Banking and Financial services in a new customer-centric era

26th August 2019
Banking and Financial services in a new customer-centric era

L C Singh, Director and Executive Vice Chairman, Nihilent,  talks about the new customer-centric focus of the  Banking and Financial Services sector and how disruptive technologies  can be leveraged.
In this 'Customer centric' era, how exactly can companies in the BFSI Sector enhance their customer experience?
The BFSI sector is undergoing digital transformation and next age of technology adoption to keep up with the increased expectations of the customers. The key to being truly customer-centric lies in gaining an understanding into the mind of the customer, proactively, designing products and services around these insights, and constantly validating and testing these with real customers. This outward-in approach is radical and is something that traditionally neither process specialists nor analysts nor engineers have been good at or trained to do. This is a profound transition which lends itself to adopting Design Thinking as the new path to customer-centric transformation.
In the new age of customer-driven digital transformation, it becomes apparent that the myriad systems developed to support the processes of the older paradigm are a drag and represent a huge suite of costs. It must be dispensed quickly as the business must swiftly evolve into the new customer centric world of experience where the customer aggressively exerts choice. The capabilities required for doing this and the measurements used to assess success has changed dramatically.
How can the BFSI Sector  leverage disruptive technologies to accelerate growth and to stay ahead of competitors?
Staying competitive in digital age is the biggest challenge the BFSI sector is facing. For example, Blockchain is seen as a disruptive technology which can help banks in reducing cost of payment processing and help them to cut through the complex process of money transfer.
These will help banks and financial institutions to create more value for their customers in terms of new offerings etc. Blockchain technology can also protect against hacking, DDOS attacks which would result in gaining customer confidence in digital banking.
Cognitive analytics is another area which is going to be help BFSI sector to create advanced image and video processing algorithms. These will help them understand emotions and precisely capture even the subtler cues that are hard to be noticed by the naked eye. It would be fascinating to see how satisfied the customer was besides allowing an insightful feedback mechanism in place.

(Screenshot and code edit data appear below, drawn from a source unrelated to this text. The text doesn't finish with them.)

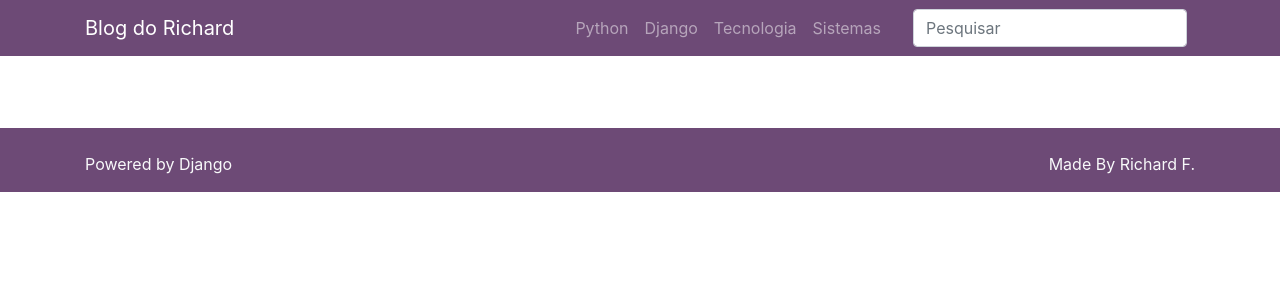
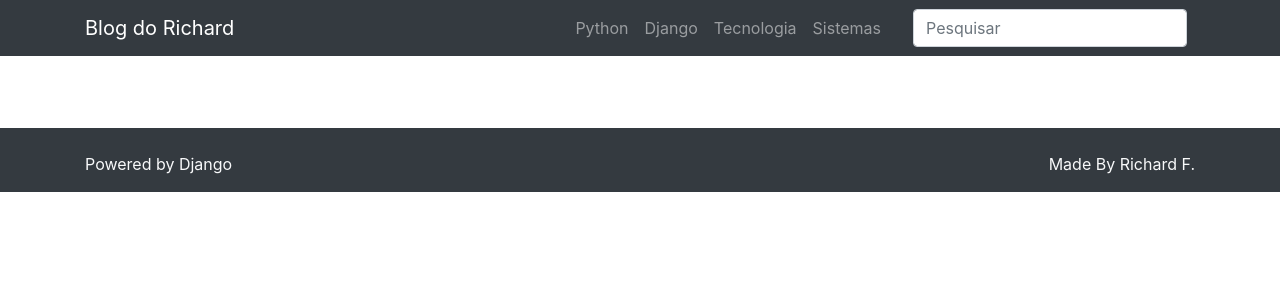
Before and after one commit to richardiwnl/django-blog, a Django app: page / in a window 1280 px wide. Shown: the top 300 px of the page. Run offline with Django 4.2, Linux system fonts and the light colour scheme; data that the repository does not hold is empty; some libraries are stand-ins or nearby versions.

Commit message:
changing colors

```diff
--- a/posts/templates/posts/index.html
+++ b/posts/templates/posts/index.html
@@ -23,7 +23,7 @@ Início
 
                 <div class="card-body">
                     <h5 class="card-title">
-                        <a href="{% url 'post_detalhes' post.id %}">
+                        <a class="text-dark" href="{% url 'post_detalhes' post.id %}">
                             {{ post.titulo_post }}
                         </a>
                     </h5>
--- a/posts/templates/posts/post_detalhes.html
+++ b/posts/templates/posts/post_detalhes.html
@@ -68,7 +68,7 @@
                     {{ form }}
                         <td colspan="2">
                             {% include 'parciais/_messages.html' %}
-                            <input id="envia_comentario" type="submit" class="btn btn-primary"
+                            <input id="envia_comentario" type="submit" class="btn btn-dark"
                                 value="Enviar">
                         </td>
                     </tr>
--- a/templates/parciais/_footer.html
+++ b/templates/parciais/_footer.html
@@ -1,7 +1,7 @@
 {% load static %}
 
 <!--_footer.html-->
-<footer class="bg-primary text-light">
+<footer class="bg-dark text-light">
     <div class="container navbar-dark pt-4 mt-5">
         <div class="row">
             <div class="col">
--- a/templates/parciais/_nav.html
+++ b/templates/parciais/_nav.html
@@ -1,5 +1,5 @@
 <!--_nav.html-->
-<nav class="navbar navbar-expand-lg navbar-dark bg-primary static-top">
+<nav class="navbar navbar-expand-lg navbar-dark bg-dark static-top">
     <div class="container">
         <a class="navbar-brand" href="{% url 'index' %}">Blog do Richard</a>
         <button class="navbar-toggler" type="button" data-toggle="collapse" data-target="#navbarResponsive"
```
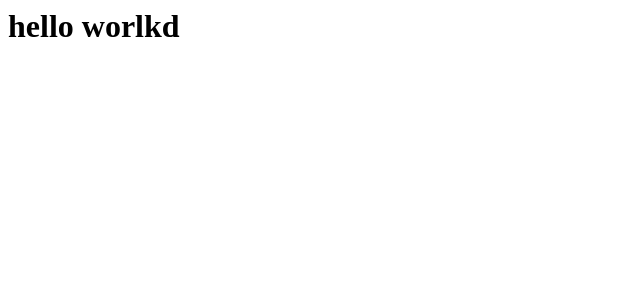
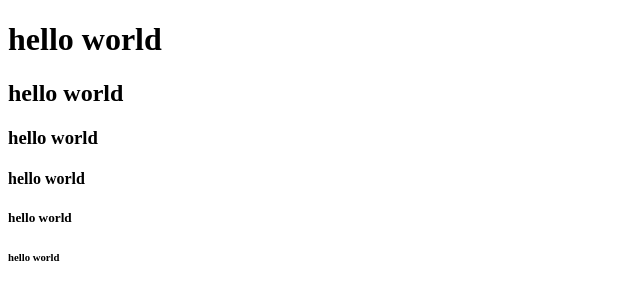
Before and after one commit to 9RED9/jejucodingcamp-first, a plain HTML site: page index.html in a window 1280 px wide. Shown: the whole page, without its empty margins (0-640 px from the left). Drawn offline with Linux system fonts and the light colour scheme.

Commit message:
index.html 수정

```diff
--- a/index.html
+++ b/index.html
@@ -1 +1,16 @@
-<h1>hello worlkd</h1>
+<!DOCTYPE html>
+<html lang="en">
+<head>
+    <meta charset="UTF-8">
+    <meta name="viewport" content="width=device-width, initial-scale=1.0">
+    <title>Document</title>
+</head>
+<body>
+    <h1>hello world</h1>
+    <h2>hello world</h2>
+    <h3>hello world</h3>
+    <h4>hello world</h4>
+    <h5>hello world</h5>
+    <h6>hello world</h6>
+</body>
+</html>
```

Use of Artificial Intelligence and introduction of Chatbots are some of the other disruptive innovations we are witnessing a faster uptake from the BFSI  sector.
|What are your perspectives on "Change management", and how crucial are they for  businesses?
Change management is aimed at coping with the new breed of consumer demands and who exactly know what they want. To deal with that at the enterprise side, we need a change in the processes, change in the way we create products and redefining the overall business strategy.
We need to go deep down the consumer demands and understand their needs and pain points and build solutions using appropriate technologies to solve consumer problems. And how does one seamlessly manifest all these? As an integrated change management vendor, we take all the parameters under Sense, Immerse, Define, Ideate, Build and Validate through the design thinking approach.
Approaches like design thinking will completely change enterprise computing by fostering customer-centricity and hasten collaborative partnerships not seen before. By propagating design thinking, what we are saying is that IT is not a one-time deployment process, rather a continuous evolutionary process, engaging the customers and other stakeholders continuously for the efficient business outcome.
How is the commercial adoption of Blockchain in India compared to the global market?
While the concepts of distributed ledger have been around for a while, most of the popularity, hype and discussions were more focussed towards Bitcoin, the first and most successful implementation of Blockchain. Which saw a surge of other cryptocurrencies to follow, count of which is in thousands.
India now has a lot of clarity on the government’s stand on cryptocurrencies. There were reports in the media on the government banning the private cryptocurrencies. This paves way for much more meaningful discussions on the potential of this technology and we are already seeing some very encouraging use cases out in market. It has also caught attention of government. The most encouraging thing to see is Niti Aayog getting actively involved in exploring opportunities to deploy blockchain technologies in industries such as pharmaceuticals and similar ones to counter counterfeiting.
They are working in close coordination with state governments who have taken lead for use cases such as land registry, driving licenses to drive greater transparency and traceability. This will create an environment which will drive mass scale adoption.